— Input material —
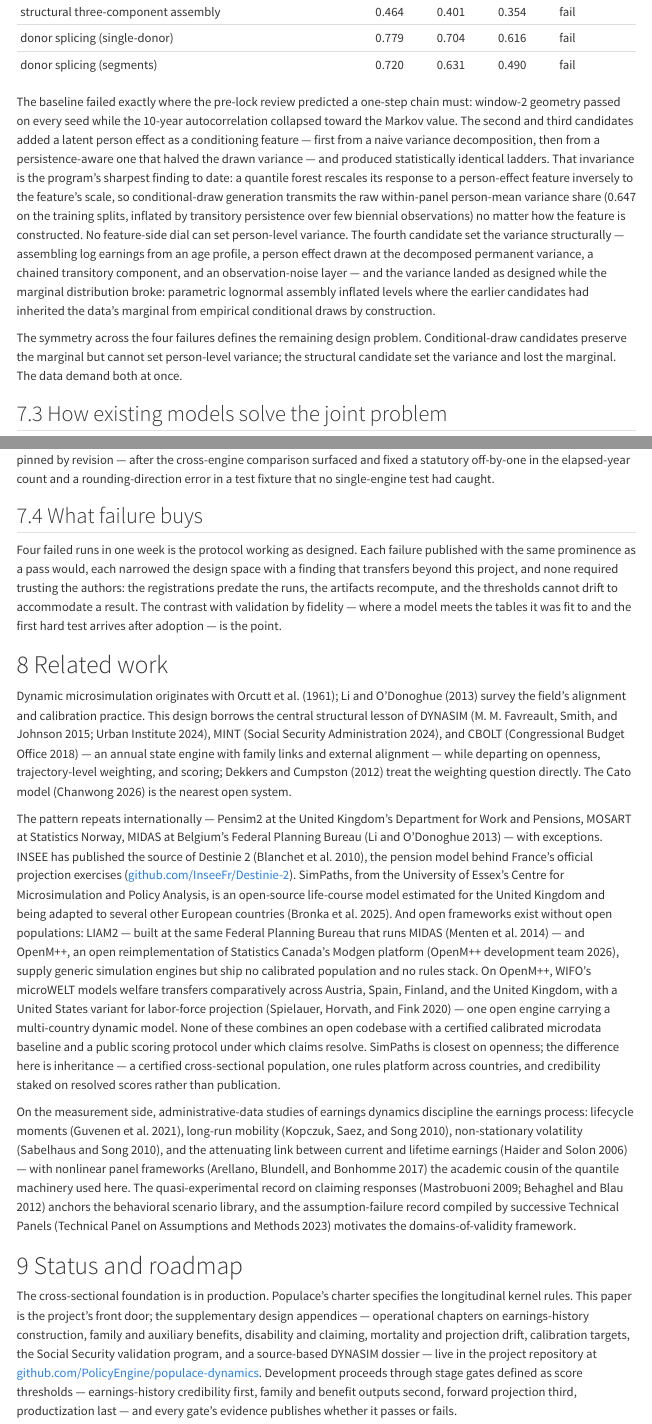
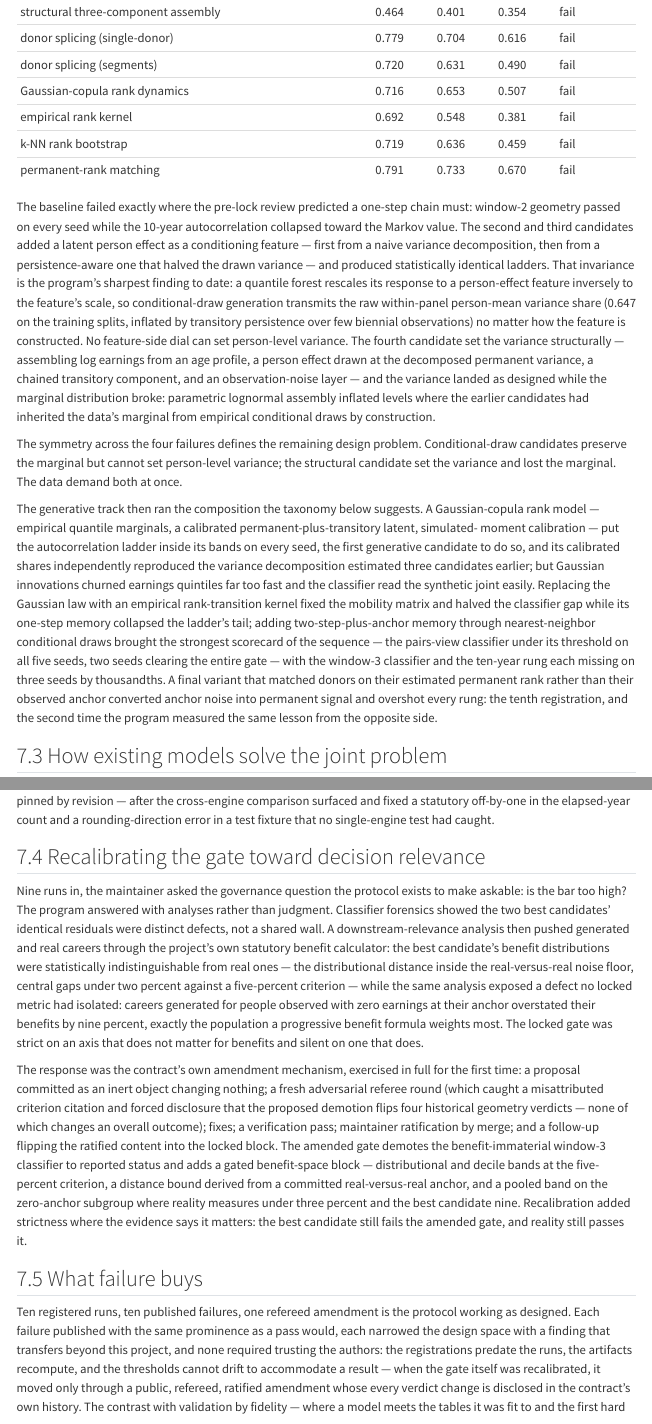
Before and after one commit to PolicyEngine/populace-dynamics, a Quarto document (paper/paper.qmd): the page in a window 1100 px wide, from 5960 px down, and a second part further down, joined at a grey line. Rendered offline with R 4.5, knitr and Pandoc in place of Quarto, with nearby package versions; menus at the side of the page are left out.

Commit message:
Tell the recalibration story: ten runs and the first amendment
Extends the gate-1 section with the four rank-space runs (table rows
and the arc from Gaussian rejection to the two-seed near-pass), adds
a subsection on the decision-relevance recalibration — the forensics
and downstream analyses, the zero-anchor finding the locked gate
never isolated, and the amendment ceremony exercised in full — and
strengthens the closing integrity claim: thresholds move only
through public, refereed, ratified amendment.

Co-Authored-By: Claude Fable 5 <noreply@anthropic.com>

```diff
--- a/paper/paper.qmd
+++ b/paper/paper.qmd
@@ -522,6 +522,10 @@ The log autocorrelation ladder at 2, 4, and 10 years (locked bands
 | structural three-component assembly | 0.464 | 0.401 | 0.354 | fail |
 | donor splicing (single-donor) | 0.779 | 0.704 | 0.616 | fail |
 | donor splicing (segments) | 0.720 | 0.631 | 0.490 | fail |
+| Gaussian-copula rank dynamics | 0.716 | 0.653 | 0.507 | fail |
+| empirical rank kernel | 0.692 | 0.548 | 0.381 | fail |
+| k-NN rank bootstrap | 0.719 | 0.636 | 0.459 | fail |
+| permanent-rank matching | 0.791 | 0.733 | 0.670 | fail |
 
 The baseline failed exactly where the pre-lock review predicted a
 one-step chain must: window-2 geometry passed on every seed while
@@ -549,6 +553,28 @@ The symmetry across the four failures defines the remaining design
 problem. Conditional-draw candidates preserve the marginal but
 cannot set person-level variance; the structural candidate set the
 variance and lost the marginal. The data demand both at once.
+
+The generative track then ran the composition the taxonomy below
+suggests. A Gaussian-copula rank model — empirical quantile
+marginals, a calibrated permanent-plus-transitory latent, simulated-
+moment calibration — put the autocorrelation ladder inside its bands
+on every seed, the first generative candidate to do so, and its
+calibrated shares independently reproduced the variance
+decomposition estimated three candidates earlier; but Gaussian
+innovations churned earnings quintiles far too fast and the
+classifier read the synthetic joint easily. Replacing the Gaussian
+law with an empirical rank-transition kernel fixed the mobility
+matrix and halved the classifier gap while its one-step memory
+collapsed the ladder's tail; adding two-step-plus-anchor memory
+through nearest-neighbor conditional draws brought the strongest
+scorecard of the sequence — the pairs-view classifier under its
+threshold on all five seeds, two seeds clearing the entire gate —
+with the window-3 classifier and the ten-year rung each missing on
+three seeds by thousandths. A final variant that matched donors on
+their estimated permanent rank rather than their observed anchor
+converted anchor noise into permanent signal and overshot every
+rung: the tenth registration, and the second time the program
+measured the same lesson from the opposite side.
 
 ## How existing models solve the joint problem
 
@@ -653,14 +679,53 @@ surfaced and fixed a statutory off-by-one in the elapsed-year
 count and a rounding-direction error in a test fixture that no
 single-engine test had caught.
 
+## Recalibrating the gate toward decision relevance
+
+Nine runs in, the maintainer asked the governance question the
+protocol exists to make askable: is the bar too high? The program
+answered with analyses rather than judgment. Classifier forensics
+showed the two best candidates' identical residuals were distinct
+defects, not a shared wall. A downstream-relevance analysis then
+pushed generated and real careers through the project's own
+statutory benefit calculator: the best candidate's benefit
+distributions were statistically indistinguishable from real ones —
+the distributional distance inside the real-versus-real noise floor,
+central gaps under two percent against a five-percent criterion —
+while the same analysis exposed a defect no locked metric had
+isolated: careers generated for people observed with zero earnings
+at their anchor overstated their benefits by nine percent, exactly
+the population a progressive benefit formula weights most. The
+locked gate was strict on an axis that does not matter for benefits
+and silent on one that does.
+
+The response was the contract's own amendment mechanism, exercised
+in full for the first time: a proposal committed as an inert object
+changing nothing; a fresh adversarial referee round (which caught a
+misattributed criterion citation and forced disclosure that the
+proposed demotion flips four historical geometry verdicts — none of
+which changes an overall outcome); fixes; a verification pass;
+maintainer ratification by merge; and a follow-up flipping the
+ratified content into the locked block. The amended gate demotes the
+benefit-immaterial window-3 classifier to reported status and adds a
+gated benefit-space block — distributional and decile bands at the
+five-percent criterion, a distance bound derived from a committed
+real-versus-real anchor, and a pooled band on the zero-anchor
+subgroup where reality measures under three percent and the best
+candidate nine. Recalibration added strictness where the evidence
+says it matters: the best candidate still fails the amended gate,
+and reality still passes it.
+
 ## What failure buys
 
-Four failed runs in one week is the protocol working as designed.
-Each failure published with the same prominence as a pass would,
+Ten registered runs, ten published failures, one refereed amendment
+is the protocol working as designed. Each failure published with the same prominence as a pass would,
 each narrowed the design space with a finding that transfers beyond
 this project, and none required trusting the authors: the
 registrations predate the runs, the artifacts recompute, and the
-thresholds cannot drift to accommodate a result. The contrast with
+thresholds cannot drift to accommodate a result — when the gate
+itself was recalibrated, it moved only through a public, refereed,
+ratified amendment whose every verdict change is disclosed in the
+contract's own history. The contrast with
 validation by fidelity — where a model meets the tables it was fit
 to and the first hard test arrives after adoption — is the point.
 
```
...
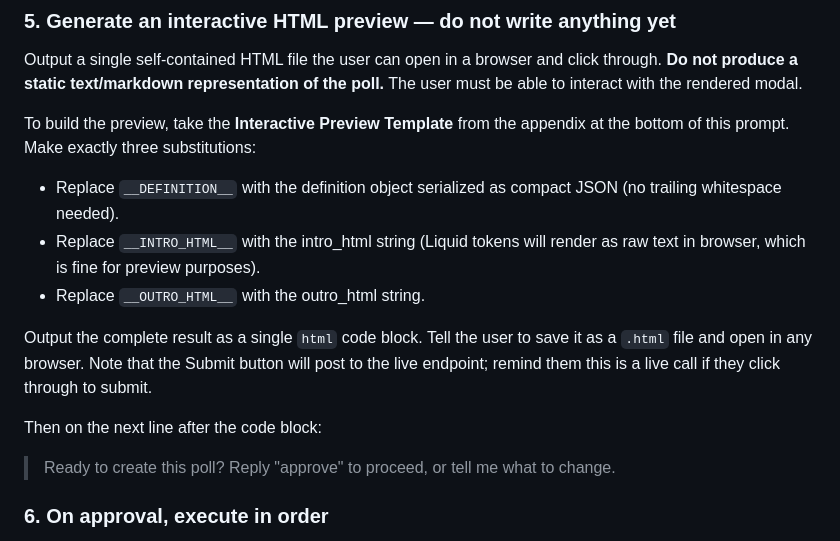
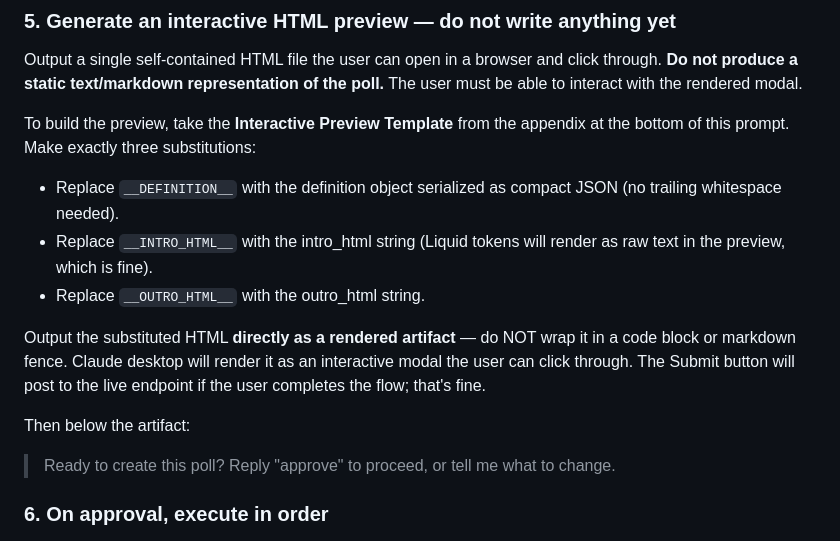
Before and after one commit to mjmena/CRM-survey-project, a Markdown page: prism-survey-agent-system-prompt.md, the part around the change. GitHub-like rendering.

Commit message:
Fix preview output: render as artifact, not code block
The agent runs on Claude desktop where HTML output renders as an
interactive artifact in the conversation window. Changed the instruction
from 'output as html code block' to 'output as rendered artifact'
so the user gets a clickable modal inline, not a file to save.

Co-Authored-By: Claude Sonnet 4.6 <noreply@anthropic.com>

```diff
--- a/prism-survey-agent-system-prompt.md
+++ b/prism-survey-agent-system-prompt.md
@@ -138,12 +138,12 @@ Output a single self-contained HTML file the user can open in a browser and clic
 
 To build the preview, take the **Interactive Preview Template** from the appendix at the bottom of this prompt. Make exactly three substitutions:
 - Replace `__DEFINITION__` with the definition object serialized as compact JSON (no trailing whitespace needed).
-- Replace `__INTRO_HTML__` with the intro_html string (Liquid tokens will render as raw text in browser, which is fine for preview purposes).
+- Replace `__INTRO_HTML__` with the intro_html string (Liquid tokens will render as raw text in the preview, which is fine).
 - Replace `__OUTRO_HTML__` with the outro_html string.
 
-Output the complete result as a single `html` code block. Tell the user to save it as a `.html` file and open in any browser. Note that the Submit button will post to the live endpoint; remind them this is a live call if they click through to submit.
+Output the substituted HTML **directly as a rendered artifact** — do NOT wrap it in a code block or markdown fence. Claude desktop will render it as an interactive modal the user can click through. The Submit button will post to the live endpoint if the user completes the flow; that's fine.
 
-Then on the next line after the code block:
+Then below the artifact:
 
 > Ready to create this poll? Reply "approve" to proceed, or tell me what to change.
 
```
* * *
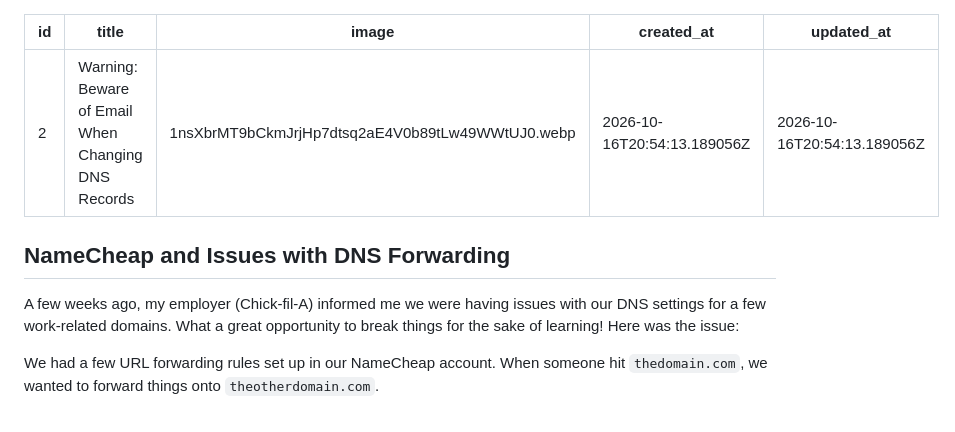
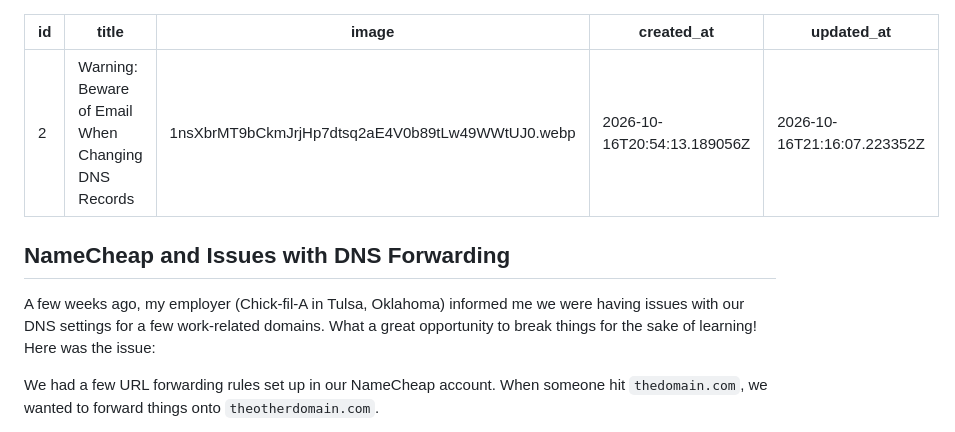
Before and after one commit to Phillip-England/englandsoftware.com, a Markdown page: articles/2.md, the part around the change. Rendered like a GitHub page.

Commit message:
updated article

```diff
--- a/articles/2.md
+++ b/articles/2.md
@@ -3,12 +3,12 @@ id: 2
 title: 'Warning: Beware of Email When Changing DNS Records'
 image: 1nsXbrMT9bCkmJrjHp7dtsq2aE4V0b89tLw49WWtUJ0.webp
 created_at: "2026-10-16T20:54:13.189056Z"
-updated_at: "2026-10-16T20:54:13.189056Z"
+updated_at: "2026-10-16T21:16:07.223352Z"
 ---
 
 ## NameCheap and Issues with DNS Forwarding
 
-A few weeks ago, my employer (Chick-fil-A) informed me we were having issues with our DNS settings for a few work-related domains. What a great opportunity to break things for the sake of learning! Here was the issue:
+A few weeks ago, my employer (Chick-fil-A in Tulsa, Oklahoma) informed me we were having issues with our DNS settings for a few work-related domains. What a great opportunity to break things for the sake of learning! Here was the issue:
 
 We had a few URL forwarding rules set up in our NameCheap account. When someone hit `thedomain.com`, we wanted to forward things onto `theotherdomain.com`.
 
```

— Work item —
Go through the data above and count the lines that hold "ratified". Respond with the number and no other words.

— Reply to the exercise —
3